So, to understand what it would take to pop this bubble, let's go back and take a look at the UniPixel story, which looked a heck of a lot like the Tesla one:
UNXL data by YCharts
So, amusingly enough, "bubbles" follow pretty much the same trajectories as penny stock pump & dump schemes. So at first you have a stock that trades within a pretty narrow range that maybe some people have heard about, but it isn't widely known in the investment community. UniPixel fit that bill, and I'd argue that even Tesla fit that bill. Anyway, so what happens is that the stock goes up dramatically, and then you get a bunch of short sellers thinking that they're clever and try to call the top on a "bubble" (since the underlying businesses are usually not all that great). Sometimes they're right, but often they're dead wrong and then the shorts get squeezed, sending the stock to new highs.
Then, of course, after the "smart guy" shorts have been largely squeezed out, the stock has a little more juice until whatever thesis that was propelling the shares to new highs doesn't pan out as planned. Everybody who bought the stock high because "it kept going up" starts panic-selling, which in turn drives further panic selling. Then, on top of that, you get the folks who got in relatively early deciding that taking profits is a pretty good idea. As the stock comes down, more folks decide that it's time to take profits (or to cut losses) and you eventually have a stock that violently crashes and burns, turning many paper fortunes into modest gains or even losses.
So, what killed UniPixel? It's simple. The company itself is well known for delays and promises that don't pan out, so the minute that it looked as though Uniboss may not have the huge rollout that was expected, the product experienced delays, and other doubts began to surface (a good overview is found here), the shares predictably cratered as reality did not match expectations.
The same will likely happen to Tesla. Management has claimed that it could potentially ship 40,000 cars/year in the coming fiscal year. This means that the stock is building this expectation in. If the company even so much as misses this estimate slightly or - more likely - someone is able to show, with pretty reasonable evidence, that the company isn't on track to hit those numbers (or if gross margins turn out to be worse than expected, for example) then the stock will crater. If Tesla hits those numbers, the situation is still thorny because with a 40k car expectation for the next year, the year after that will have to yet again impress to justify this nosebleed valuation. At some point the game of musical chairs ends, but the question is how long does it go on?

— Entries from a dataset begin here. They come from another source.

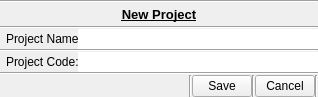
Above: appli/foundation/gui/foundation/_src/dial_newProject.ui from snaress/studio before the change. Below: the same form after it.
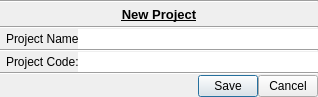
That is the form after the change.

Commit message: foundation: Add ProjectSettings UserGroups.Groups

```diff
--- a/appli/foundation/gui/foundation/_src/dial_newProject.ui
+++ b/appli/foundation/gui/foundation/_src/dial_newProject.ui
@@ -77,13 +77,6 @@
        </property>
       </spacer>
      </item>
-     <item>
-      <widget class="Line" name="line_5">
-       <property name="orientation">
-        <enum>Qt::Vertical</enum>
-       </property>
-      </widget>
-     </item>
      <item>
       <widget class="QPushButton" name="pb_save">
        <property name="minimumSize">
@@ -102,20 +95,13 @@
         <string>Save</string>
        </property>
        <property name="autoDefault">
-        <bool>false</bool>
+        <bool>true</bool>
        </property>
        <property name="flat">
         <bool>false</bool>
        </property>
       </widget>
      </item>
-     <item>
-      <widget class="Line" name="line_6">
-       <property name="orientation">
-        <enum>Qt::Vertical</enum>
-       </property>
-      </widget>
-     </item>
      <item>
       <widget class="QPushButton" name="pb_cancel">
        <property name="minimumSize">
@@ -134,20 +120,13 @@
         <string>Cancel</string>
        </property>
        <property name="autoDefault">
-        <bool>false</bool>
+        <bool>true</bool>
        </property>
        <property name="flat">
         <bool>false</bool>
        </property>
       </widget>
      </item>
-     <item>
-      <widget class="Line" name="line_7">
-       <property name="orientation">
-        <enum>Qt::Vertical</enum>
-       </property>
-      </widget>
-     </item>
     </layout>
    </item>
    <item row="5" column="0">
```
The commit also changes 24 other files.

Be careful in getting close to these bubble stocks. They can be immensely lucrative if you can trade them with discipline, but they can be disastrous if you are a wide-eyed believer of the thesis and end up maxing your margin credit card to allocate an unwieldy portion of your net worth to the shares. This stock will eventually crash, and the "long term" buy and holder types will end up in a similar position as those who bought Broadcom (BRCM) at $150+ back during the NASDAQ bubble - with losses that will likely not be recovered during your lifetime.